By Mandy Slutsker, Policy and Advocacy Manager, ACTION

As we commemorate World AIDS Day — an opportunity to unite as a global community in the fight against HIV and AIDS — I’m reminded of Nelson Mandela’s remarks at the 2004 International AIDS Conference in Bangkok about tuberculosis (TB):

“We are all here because of our commitment to fighting AIDS. But we cannot win the battle against AIDS if we do not also fight TB. TB is too often a death sentence for people with AIDS.”

This statement still rings true today, as TB causes one-third of all AIDS-related deaths, remaining the leading killer of people with HIV. Though there are many causes, the foremost reasons are that TB preys on weak immune systems, like those of people with HIV, who are 20 times more likely to develop active TB than people without HIV.

Yet, there is one primary reason that TB remains a leading killer of people with HIV: health systems are leaving behind nearly HALF of all people with TB-HIV.

In 2017, the World Health Organization (WHO) estimated that there were 920,000 people with HIV who became sick with TB. However, half of these people were “missing,” meaning they were not diagnosed and/or reported to the WHO. That’s 455,367 people where the quality of care — if there was care at all — is simply unknown.

TB and HIV are known as the “deadly duo” because each epidemic heightens the risk, intensifies the damage, and thwarts efforts to end the other. If we are to have a world truly free of HIV, we also must work to eliminate TB, and that starts with diagnosing and treating everyone with TB-HIV.
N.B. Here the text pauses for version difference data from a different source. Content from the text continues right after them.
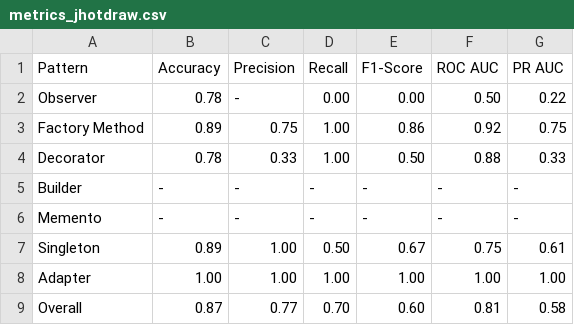
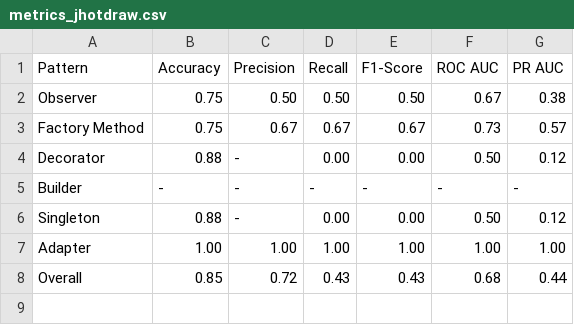
Before and after one commit to DerJeanjour/dpd-subgraph-matching, a CSV file: matching/glema/notebooks/tables/metrics_jhotdraw.csv, drawn as a sheet.

```diff
--- a/matching/glema/notebooks/tables/metrics_jhotdraw.csv
+++ b/matching/glema/notebooks/tables/metrics_jhotdraw.csv
@@ -1,9 +1,8 @@
 Pattern,Accuracy,Precision,Recall,F1-Score,ROC AUC,PR AUC
-Observer,0.78,-,0.00,0.00,0.50,0.22
-Factory Method,0.89,0.75,1.00,0.86,0.92,0.75
-Decorator,0.78,0.33,1.00,0.50,0.88,0.33
+Observer,0.75,0.50,0.50,0.50,0.67,0.38
+Factory Method,0.75,0.67,0.67,0.67,0.73,0.57
+Decorator,0.88,-,0.00,0.00,0.50,0.12
 Builder,-,-,-,-,-,-
-Memento,-,-,-,-,-,-
-Singleton,0.89,1.00,0.50,0.67,0.75,0.61
+Singleton,0.88,-,0.00,0.00,0.50,0.12
 Adapter,1.00,1.00,1.00,1.00,1.00,1.00
-Overall,0.87,0.77,0.70,0.60,0.81,0.58
+Overall,0.85,0.72,0.43,0.43,0.68,0.44
```
Also changed, not shown: matching/glema/notebooks/tables/metric_comparison.csv, matching/glema/notebooks/tables/metrics_all.csv, 14 other files.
To ensure no one is left behind, governments, civil society, affected communities, and the private sector must work with global donors. Together, they must…

  • invest in training, paying, and supporting community health workers to find and treat people with TB and HIV. By providing home visits to people with TB and HIV, community health workers can improve TB screening, HIV testing, treatment coverage, and access to preventive therapy.
  • engage civil society and affected communities to raise awareness about TB and HIV and bridge the gap between hard-to-reach groups and health providers.
  • integrate TB and HIV screening into people’s first point of healthcare. In places with high rates of TB and HIV, people should be screened for TB at all primary health settings. Additionally, people living with HIV should be screened for TB when they go for routine checkups.
  • invest in appropriate tools and diagnostics for people with TB and HIV. Countries should invest in the latest TB diagnostic tool, GeneXpert, as well as tests that are able to detect TB in people living with HIV such as the LAM urine test.
  • harness the reach of the private sector so that people receive appropriate care regardless of where they seek it.
  • increase funding for national TB and HIV programs. Policies cannot be effectively implemented without funding!